In addition, GDP fell by 0.1% in March, after no growth in February.
Laith Khalaf, head of investment analysis at AJ Bell, said: “The UK economy has now recovered to its pre-pandemic level, but momentum seems to be ebbing away, and recessionary forces are gathering. GDP came in at 0.8% for the first quarter of the year, a little below forecasts. What is more concerning is that almost all of the growth was registered in January, and March actually saw a 0.1% fall in GDP.
“Household expenditure was still positive in the first quarter, as consumers took advantage of new found freedoms to go out and spend money in shops, restaurants and hotels. But that was really the calm before the storm, as higher energy prices and taxes kicked in from April. The retail and wholesale trade saw itself going backwards in the first quarter, with new car sales still struggling as a result of global supply issues.
“Government policy is also having an effect on the headline GDP numbers, as the fading of the winter booster programme and the wind down of the test and trace service reduced overall economic activity. Presumably this is something we can expect to tick up again as the next booster programme works its way through the eligible population in the second quarter, and speaks to the distortion in economic data points that is still occurring as a result of the pandemic.
“On top of higher energy prices and taxes, the UK economy now also has to deal with rising interest rates, which will serve to further dampen activity.
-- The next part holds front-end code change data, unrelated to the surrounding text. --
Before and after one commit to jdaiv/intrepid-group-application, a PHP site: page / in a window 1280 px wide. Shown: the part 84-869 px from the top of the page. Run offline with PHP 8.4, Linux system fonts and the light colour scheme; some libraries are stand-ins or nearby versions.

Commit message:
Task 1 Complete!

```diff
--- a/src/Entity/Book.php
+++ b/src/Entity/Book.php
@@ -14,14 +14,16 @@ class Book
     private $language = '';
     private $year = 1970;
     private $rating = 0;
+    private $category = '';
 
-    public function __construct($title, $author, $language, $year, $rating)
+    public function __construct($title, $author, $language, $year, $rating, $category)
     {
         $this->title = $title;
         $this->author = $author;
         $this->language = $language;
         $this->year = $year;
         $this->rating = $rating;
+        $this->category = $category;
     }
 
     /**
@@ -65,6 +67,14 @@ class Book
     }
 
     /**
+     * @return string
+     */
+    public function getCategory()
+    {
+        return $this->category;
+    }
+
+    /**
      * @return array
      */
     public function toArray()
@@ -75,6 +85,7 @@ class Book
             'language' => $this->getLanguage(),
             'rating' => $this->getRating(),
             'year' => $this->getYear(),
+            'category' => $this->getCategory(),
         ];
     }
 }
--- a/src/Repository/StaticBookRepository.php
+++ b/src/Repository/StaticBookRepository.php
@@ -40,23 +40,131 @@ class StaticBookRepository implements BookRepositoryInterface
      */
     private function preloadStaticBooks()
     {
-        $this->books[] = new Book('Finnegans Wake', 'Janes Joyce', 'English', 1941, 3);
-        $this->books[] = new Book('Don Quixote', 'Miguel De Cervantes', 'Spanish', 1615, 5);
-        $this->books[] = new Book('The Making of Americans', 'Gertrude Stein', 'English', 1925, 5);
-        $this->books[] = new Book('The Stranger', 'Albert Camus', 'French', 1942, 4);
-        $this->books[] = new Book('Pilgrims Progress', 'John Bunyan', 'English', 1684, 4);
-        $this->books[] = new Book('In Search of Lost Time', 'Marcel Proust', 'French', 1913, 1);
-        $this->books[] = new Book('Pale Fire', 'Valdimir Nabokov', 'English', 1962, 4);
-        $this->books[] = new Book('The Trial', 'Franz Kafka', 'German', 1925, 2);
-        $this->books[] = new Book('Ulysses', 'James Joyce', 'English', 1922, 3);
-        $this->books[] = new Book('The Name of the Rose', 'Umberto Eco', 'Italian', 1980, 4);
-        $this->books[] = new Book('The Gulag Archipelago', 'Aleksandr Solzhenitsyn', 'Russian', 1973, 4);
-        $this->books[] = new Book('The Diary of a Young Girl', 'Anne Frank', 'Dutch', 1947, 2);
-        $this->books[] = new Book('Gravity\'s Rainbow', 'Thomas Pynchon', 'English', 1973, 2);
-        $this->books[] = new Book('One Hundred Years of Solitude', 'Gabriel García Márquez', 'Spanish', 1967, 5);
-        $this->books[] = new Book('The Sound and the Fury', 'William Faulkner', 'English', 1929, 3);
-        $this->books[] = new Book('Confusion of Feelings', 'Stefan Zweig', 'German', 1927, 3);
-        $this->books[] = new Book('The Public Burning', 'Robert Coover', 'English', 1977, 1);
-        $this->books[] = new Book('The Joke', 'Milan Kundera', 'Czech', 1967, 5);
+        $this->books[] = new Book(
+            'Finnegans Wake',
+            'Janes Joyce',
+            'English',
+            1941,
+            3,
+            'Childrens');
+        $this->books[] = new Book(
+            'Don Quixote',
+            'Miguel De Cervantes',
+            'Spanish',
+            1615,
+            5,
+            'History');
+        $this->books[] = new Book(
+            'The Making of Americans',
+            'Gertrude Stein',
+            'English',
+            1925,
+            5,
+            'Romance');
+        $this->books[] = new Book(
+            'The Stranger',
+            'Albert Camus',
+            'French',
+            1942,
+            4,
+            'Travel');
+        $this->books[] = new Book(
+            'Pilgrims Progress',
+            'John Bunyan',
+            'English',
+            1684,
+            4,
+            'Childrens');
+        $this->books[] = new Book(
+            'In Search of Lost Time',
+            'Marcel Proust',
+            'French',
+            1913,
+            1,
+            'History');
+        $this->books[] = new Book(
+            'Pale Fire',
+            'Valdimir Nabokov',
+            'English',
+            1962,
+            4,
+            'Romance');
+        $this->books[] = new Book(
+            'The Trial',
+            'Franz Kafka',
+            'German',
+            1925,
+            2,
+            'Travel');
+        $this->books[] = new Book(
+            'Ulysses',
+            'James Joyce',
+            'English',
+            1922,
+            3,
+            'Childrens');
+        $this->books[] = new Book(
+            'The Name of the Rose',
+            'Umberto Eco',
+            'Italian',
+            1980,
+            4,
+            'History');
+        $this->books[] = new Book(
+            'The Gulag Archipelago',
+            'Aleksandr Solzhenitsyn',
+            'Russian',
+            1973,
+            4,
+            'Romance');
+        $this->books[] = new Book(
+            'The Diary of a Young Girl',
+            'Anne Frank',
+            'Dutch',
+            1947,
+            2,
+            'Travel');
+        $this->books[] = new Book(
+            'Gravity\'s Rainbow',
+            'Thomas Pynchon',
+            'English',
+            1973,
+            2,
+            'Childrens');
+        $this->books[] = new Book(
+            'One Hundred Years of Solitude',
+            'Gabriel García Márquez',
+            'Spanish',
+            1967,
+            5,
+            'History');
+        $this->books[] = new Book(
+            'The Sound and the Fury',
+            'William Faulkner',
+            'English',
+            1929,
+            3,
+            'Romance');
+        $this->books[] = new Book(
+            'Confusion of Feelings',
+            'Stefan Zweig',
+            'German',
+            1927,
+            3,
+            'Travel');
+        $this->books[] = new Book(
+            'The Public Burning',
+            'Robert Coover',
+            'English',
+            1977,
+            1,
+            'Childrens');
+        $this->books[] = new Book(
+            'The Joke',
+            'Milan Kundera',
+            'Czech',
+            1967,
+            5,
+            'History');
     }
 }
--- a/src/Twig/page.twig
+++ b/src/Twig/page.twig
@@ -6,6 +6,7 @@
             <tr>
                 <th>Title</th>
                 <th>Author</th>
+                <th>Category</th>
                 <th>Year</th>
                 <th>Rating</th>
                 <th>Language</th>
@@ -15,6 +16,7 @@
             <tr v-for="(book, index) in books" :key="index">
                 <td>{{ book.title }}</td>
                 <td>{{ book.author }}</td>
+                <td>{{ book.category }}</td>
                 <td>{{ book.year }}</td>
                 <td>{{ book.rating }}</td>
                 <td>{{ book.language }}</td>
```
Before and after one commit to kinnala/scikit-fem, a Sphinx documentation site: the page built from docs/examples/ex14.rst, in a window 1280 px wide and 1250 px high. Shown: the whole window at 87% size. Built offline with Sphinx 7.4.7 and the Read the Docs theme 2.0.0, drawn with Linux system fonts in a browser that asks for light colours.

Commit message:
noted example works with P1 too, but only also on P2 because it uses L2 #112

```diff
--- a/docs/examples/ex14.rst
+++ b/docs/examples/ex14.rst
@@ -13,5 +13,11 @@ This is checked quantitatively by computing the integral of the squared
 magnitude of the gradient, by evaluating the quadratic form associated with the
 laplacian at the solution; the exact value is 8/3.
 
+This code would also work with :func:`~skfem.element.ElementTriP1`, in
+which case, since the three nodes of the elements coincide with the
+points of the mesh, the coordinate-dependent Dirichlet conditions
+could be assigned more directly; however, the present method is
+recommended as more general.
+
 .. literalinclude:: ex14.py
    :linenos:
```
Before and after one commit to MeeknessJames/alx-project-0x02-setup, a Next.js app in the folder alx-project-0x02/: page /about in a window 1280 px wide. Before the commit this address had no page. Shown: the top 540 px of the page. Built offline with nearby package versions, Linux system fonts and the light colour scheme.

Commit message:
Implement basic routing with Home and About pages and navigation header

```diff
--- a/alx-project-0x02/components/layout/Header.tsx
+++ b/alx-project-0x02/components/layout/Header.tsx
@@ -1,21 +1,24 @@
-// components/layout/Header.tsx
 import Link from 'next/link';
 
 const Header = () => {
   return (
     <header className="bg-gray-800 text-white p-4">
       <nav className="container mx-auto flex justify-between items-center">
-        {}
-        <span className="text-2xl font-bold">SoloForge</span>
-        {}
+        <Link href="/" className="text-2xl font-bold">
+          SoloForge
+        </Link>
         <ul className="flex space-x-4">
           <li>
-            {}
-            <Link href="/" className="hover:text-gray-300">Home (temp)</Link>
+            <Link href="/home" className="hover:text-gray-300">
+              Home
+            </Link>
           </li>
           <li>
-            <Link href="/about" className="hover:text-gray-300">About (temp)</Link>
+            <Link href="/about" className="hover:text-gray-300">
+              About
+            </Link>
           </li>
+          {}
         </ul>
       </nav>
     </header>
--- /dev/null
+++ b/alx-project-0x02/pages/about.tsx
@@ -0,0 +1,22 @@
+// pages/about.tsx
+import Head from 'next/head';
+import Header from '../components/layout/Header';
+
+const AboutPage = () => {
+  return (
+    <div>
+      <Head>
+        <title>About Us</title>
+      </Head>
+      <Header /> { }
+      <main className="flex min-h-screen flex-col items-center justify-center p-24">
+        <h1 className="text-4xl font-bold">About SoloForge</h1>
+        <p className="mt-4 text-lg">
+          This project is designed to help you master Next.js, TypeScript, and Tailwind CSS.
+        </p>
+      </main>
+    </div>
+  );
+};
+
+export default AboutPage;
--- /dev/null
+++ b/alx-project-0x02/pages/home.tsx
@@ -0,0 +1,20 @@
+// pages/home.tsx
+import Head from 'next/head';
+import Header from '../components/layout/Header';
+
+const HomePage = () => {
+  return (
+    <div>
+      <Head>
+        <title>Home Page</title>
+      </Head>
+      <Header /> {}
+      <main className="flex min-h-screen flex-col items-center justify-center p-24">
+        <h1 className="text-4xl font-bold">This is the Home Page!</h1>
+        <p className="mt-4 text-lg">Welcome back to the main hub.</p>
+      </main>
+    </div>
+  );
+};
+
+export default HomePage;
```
Recession risk is therefore elevated, and while growth is still expected this year, 2023 looks like it will be more challenging economically. The markets are already looking forward to next year with some trepidation, which explains why we have seen significant falls in the pound and the FTSE 250 since the start of the year.
“The central bank is raising rates to try to take some of the steam out of the labour market, to prevent an inflationary wage spiral, but clearly there is a risk the rate setting committee pushes too hard. Controlling the economy through tightening monetary policy is a bit like trying to move a brick with a piece of elastic. It’s hard to apply precisely the right amount of force and avoid the brick hitting you square in the face.”
Kevin Brown, savings specialist at Scottish Friendly, added: “These figures are a bitter pill to swallow for both households and businesses up and down the land. Not content with an inflation crisis, the country is now contending with failing growth. A healthy economy is the only factor which could prevent misery being piled on misery with inflation and interest rate increases.
“With the inflation cat already out of the bag, interest rate rises are now only going to make the economic tight rope more difficult to balance upon. If this economic environment continues, then we can expect the very real prospect of unemployment beginning to increase as businesses batten down the hatches and prepare for the worst.
“The issue now is who will offer a more confident message to families facing soaring cost of living rises and uncertainty over their job security. It is a tricky mix that will get worse before it gets better.”